A photo of attendees of the Ness Creek Music Festival  participating in a guided forest walk, listening to someone speak.

Festival site inspires teachings about the land

By: Jackie Ledingham December, 2023

Due to the Ness Creek Music Festival’s Boreal Forest location, and the ecological mindset of its founders, a large part of the festival experience has always been about what you can learn from the land.

Since the Festival started in 1991, organizers have made sure that those who attend can not only listen to music and have opportunities to participate in artistic activities, but have experiences that connect them to the land.

The idea for the Festival came also from those that understood that connection to the land. A number of tree planters in the area came together after the local ecological fair inspired the idea for a music festival. “We put together an A-Team, which included Cathy Sproule, and we formed the Ness Creek Cultural and Recreational Society,” says Olson.

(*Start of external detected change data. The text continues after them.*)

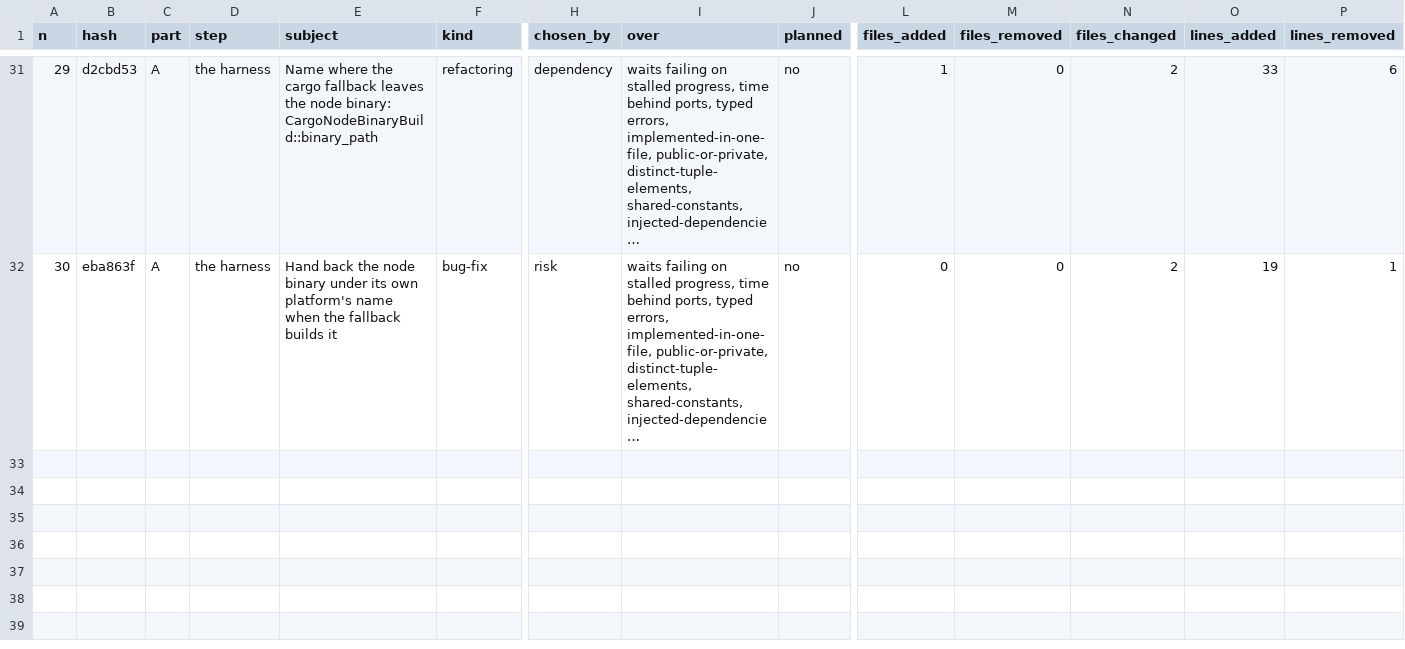
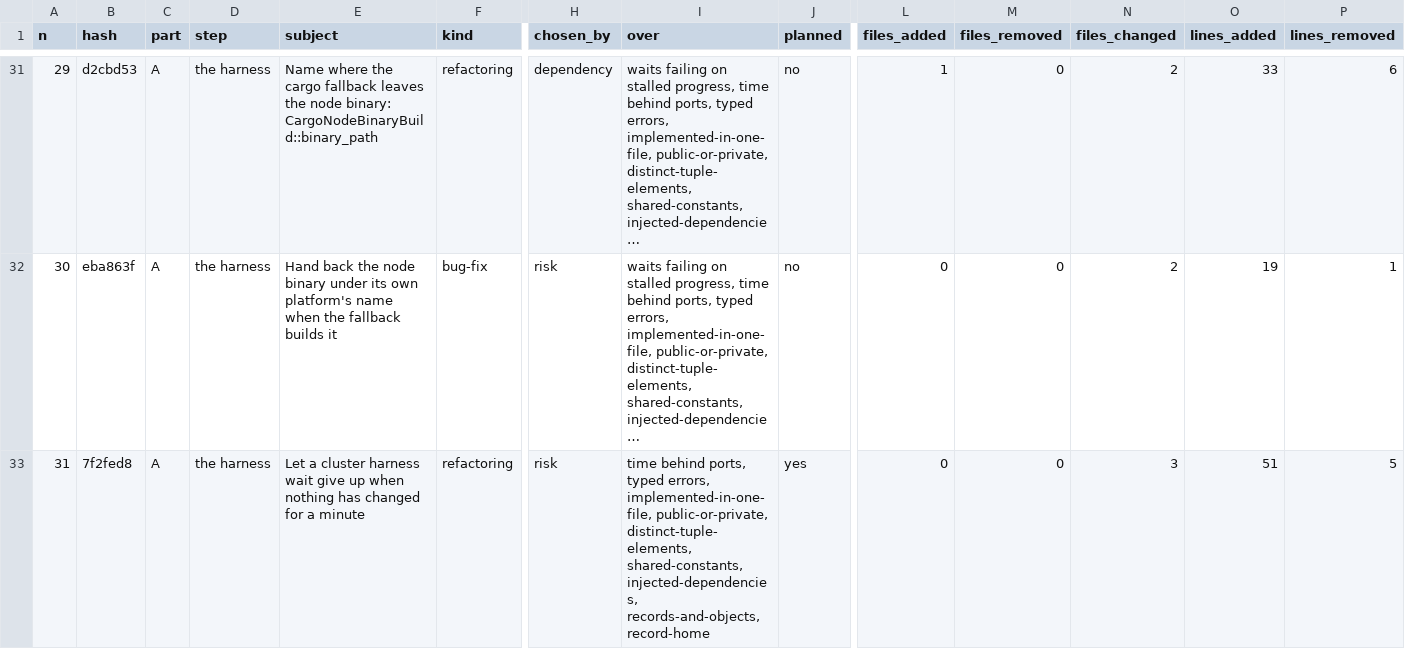
Before and after one commit to umbgtt10/ibft_unattended_overhaul_experiment, a CSV file: WORKBOOK.csv, drawn as a sheet; only a part is shown, gaps mark what is left out; long unchanged cells end in …; rows hold the shown columns only; the diff names each change by its address in the sheet, - before the commit and + after, or states it on an @@ line.

```diff
--- a/WORKBOOK.csv
+++ b/WORKBOOK.csv
+row 33: 31 | 7f2fed8 | A | the harness | Let a cluster harness wait give up when nothing has changed for a minute | refactoring | risk | time behind ports, typed errors, implemented-in-one-file, public-or-private, distinct-tuple-elements, shared-constants, injected-dependencies, records-and-objects, record-home | yes | 0 | 0 | 3 | 51 | 5
```
Also changed, not shown: WORKBOOK-ATTEMPTS.csv, 2 other files.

The Ness Creek land was already in Olson’s family. When his father retired from farming, his tree planting company purchased the land that ended up being the perfect place for a festival.

The evolution of the Ness Creek Music Festival was an organic process where everyone who attended, performed and organized the event provided input into what types of activities should take place.

Indigenous input and participation has always informed their programming, as well as, respect for land-based learnings. In honour of that relationship, the Festival now starts with an opening ceremony led by Elder Randy Morin from the Big River First Nation, and a daily sweat led by Raymond Masuskapoe from Sandy Lake. Other offerings over the years included medicine walks where people can learn about the medicines the forest provides and participate in activities such as birch bark basket-making and beadwork.

Olson often leads the forest walk at the Festival. Along the walk people learn about the creek and its importance in the ecosystem, what plants can be harvested to eat and how they can be used in different ways, how the forest can provide shelter, as well as, how the wood helps to heat some (10,000 sq ft) of the buildings at the site through their boiler system and can be self-sustaining when used properly. In 2022, an artist installation provided stethoscopes along the route where people could listen to the heartbeat of the trees.

Olson says the Ness Creek land is a much needed connection for people especially after the pandemic, and encourages people to come out to the Festival or to experience the land through the trails and forest garden. “You will find a connection to something that is real and challenges you.”

The Ness Creek Festival receives annual funding from SaskFestivals administered by SK Arts, thanks to funding from Sask Lotteries.